You can follow the race in words and images at iancorless.com and a race summary and image selection will be posted on skyrunninguk.com

RUNNING BEYOND BOOK news

RunningBeyond_JKT

My new book Running Beyond will be released on November 3rd and features the Mourne Skyline MTR. However, with the approval of the publisher Aurum, I will have 10-copies available to sell and sign at the Garmin Mourne Skyline MTR and I will have an additional 15-copies that can be signed and posted out after the race. If you like to secure a copy an advance of the race, please contact me HERE

Mourne Skyline MTR

In other news, the Skyrunning AGM will take place in Ireland and you can expect announcements in regard to the 2017 calendar in the first week of November. We hope to be able to confirm and announce new races!
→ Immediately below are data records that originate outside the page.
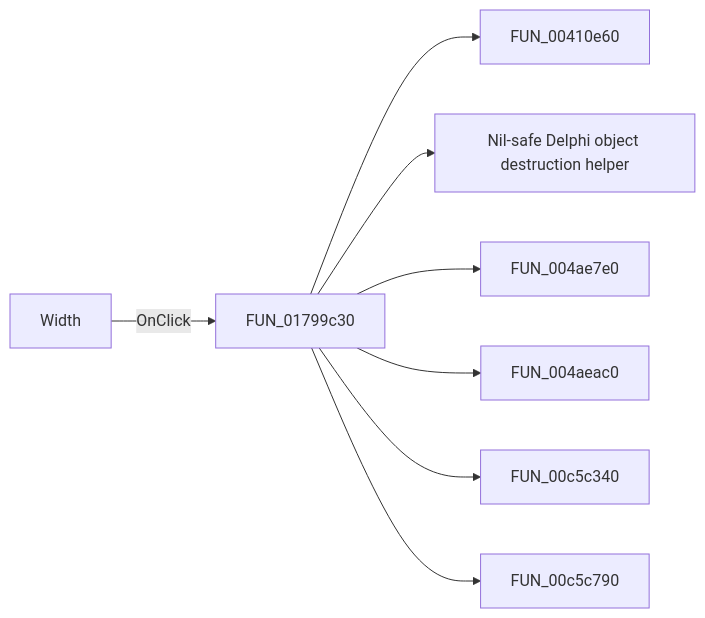
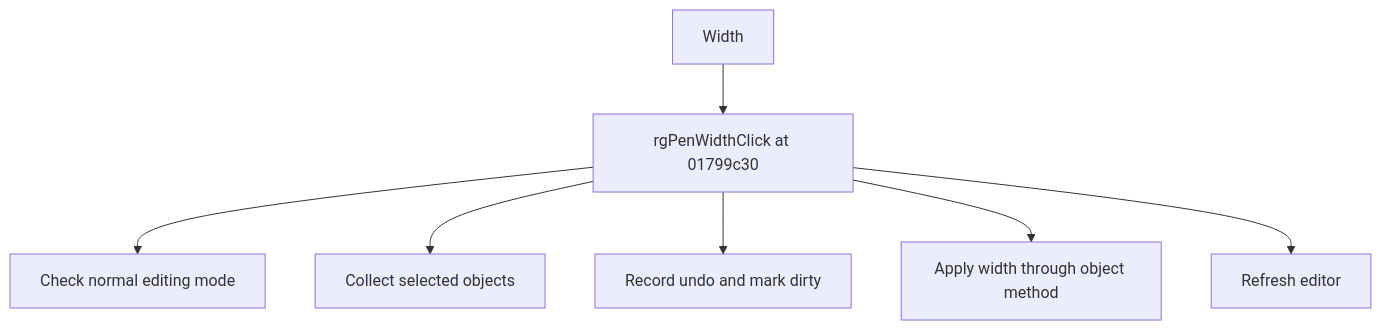
Before and after one commit to MovGP0/TIARA: the diagram in docs/ui-controls/shapeedit/rgpenwidth-bb591511c9.md, drawn with Mermaid. The commit also changed other lines of this file and 1062 other files, not shown here.

````diff
--- a/docs/ui-controls/shapeedit/rgpenwidth-bb591511c9.md
+++ b/docs/ui-controls/shapeedit/rgpenwidth-bb591511c9.md
@@ -27,10 +25,9 @@
 ```mermaid
-flowchart LR
-    control[" Width "] -->|OnClick| handler["FUN_01799c30"]
-    handler --> call1["FUN_00410e60"]
-    handler --> call2["Nil-safe Delphi object destruction helper"]
-    handler --> call3["FUN_004ae7e0"]
-    handler --> call4["FUN_004aeac0"]
-    handler --> call5["FUN_00c5c340"]
-    handler --> call6["FUN_00c5c790"]
+flowchart TD
+    control[" Width "] --> handler["rgPenWidthClick at 01799c30"]
+    handler --> step1["Check normal editing mode"]
+    handler --> step2["Collect selected objects"]
+    handler --> step3["Record undo and mark dirty"]
+    handler --> step4["Apply width through object method"]
+    handler --> step5["Refresh editor"]
 ```
````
Finally, it’s with some sadness that the Peaks SkyRace will not be in the 2017 calendar for Skyrunning UK. So, if you are planning on accumulating points for the 2017 series you need to be aware of this. Skyrunning UK would like to thank the Peaks SkyRace for the support in the first three years, the race provided a perfect entry level challenge for any runner.

However, as Skyrunning grows in the UK and runners gain more experience for the unique challenges that these races provide, Skyrunning UK as a series want to make sure that our races follow as much as possible the pure ethos of Skyrunning. Many thought this was not possible in the UK, but we have proven that with the V3K, Lakes Sky Ultra, Skyline Scotland races and the Mourne Skyline MTR we are able to fulfill the needs and demands of the International Skyrunning Federation. Expect new additions to the UK series to be challenging, demanding with an abundance of technical terrain and vertical gain.